How to Use Icons to Make Your Game Awesome
What the heck does that star mean? Or that question mark?
I guess I have to flip through the rules again…
You may not think about it too much, but iconography is such an important part of many games. When it’s done right, the game flow is seamless, but when it’s not straightforward you’ll be taken out of that flow by having to refer back to the rules or reference cards again and again.
If you want your players to have a better experience and maintain the flow of the game, it’s important to ensure that you’re using helpful symbols and icons, whether it be on your cards, boards, tiles, or other components in your game.
Here is an example of great use of icons in the game Barenpark:
Notice how the park tiles have symbols including wheelbarrows, cement mixers, construction vehicles, work crews, and bear pits. Each one of these is also represented on the main board to indicate where you can choose your next piece from based on which squares you covered in your bear park, or that you can add a new tile or bear statue to your park.
In addition, the main board shows how to easily set up the game without having to look through the rulebook. Based on the number of players, you select the pieces of certain values and include them on the main board.
Very simple. Very elegant.
Here’s another example from the game Forbidden Island:
It’s very easy to see which tiles you must travel to in order to collect any of the four treasures. Also, the player starting tiles and helicopter pad are easily distinguishable.
I just started working with a friend on a new game called Night Hawkers. I printed off a quick board to try out the concept and it felt okay, but a little bit dry.
Then I remembered what I had learned from these other games, and prototyped a much better board. I used these examples as an inspiration and made sure that all the spaces on the board were indicated clearly with the number of players, as well as which areas were active during the daytime and nighttime.
The next playtest was considerably better. Although the board was hand-drawn and not as attractive as the first version, it was much easier to understand and see what was going on.
What games have you played that have had really great iconography?
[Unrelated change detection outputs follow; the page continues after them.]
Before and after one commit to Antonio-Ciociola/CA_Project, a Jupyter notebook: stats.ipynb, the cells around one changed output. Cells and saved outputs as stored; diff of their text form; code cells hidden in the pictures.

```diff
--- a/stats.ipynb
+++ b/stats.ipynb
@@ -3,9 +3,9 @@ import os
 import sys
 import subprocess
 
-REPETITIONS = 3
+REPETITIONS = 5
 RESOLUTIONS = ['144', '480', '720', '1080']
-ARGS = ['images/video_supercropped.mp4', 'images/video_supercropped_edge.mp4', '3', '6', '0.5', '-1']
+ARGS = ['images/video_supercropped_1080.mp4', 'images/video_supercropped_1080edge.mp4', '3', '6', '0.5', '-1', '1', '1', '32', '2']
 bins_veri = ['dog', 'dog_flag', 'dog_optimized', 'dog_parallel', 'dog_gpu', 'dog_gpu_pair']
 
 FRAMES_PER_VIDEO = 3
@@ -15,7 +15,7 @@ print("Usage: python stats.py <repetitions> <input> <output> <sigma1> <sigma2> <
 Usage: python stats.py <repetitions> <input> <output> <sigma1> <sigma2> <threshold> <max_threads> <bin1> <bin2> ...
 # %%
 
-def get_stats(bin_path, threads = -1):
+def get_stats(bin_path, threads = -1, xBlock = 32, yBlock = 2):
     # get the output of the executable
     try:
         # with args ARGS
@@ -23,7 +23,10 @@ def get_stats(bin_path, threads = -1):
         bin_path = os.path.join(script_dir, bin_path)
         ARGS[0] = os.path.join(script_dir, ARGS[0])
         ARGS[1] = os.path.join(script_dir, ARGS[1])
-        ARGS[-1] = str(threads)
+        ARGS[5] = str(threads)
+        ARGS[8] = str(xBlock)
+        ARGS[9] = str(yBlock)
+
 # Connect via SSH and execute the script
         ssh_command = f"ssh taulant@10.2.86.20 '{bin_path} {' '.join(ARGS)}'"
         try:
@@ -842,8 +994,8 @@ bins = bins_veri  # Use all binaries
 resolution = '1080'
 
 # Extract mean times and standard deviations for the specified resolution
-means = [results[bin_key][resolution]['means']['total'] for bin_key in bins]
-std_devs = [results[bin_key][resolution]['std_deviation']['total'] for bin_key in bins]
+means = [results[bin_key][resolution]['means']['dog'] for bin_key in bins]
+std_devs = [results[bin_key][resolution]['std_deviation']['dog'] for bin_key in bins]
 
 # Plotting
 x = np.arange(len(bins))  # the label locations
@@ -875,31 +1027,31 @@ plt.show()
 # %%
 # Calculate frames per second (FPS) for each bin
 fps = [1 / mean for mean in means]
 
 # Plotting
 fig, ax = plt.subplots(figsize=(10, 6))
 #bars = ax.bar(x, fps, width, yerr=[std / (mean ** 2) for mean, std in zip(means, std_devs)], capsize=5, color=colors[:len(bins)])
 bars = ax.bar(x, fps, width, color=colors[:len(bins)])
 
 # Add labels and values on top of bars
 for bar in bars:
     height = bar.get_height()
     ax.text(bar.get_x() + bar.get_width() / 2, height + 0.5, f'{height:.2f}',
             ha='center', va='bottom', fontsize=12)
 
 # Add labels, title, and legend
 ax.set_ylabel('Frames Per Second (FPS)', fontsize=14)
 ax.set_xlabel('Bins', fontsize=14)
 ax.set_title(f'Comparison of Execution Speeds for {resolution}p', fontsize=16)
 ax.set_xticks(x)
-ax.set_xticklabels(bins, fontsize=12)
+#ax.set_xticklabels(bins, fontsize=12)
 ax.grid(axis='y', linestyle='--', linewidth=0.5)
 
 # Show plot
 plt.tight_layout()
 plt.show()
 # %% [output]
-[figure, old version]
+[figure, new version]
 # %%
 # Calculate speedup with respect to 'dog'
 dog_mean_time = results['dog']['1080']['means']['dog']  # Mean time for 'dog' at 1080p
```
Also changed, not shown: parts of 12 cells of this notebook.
What was it about the symbols and icons that made the game more intuitive and enjoyable?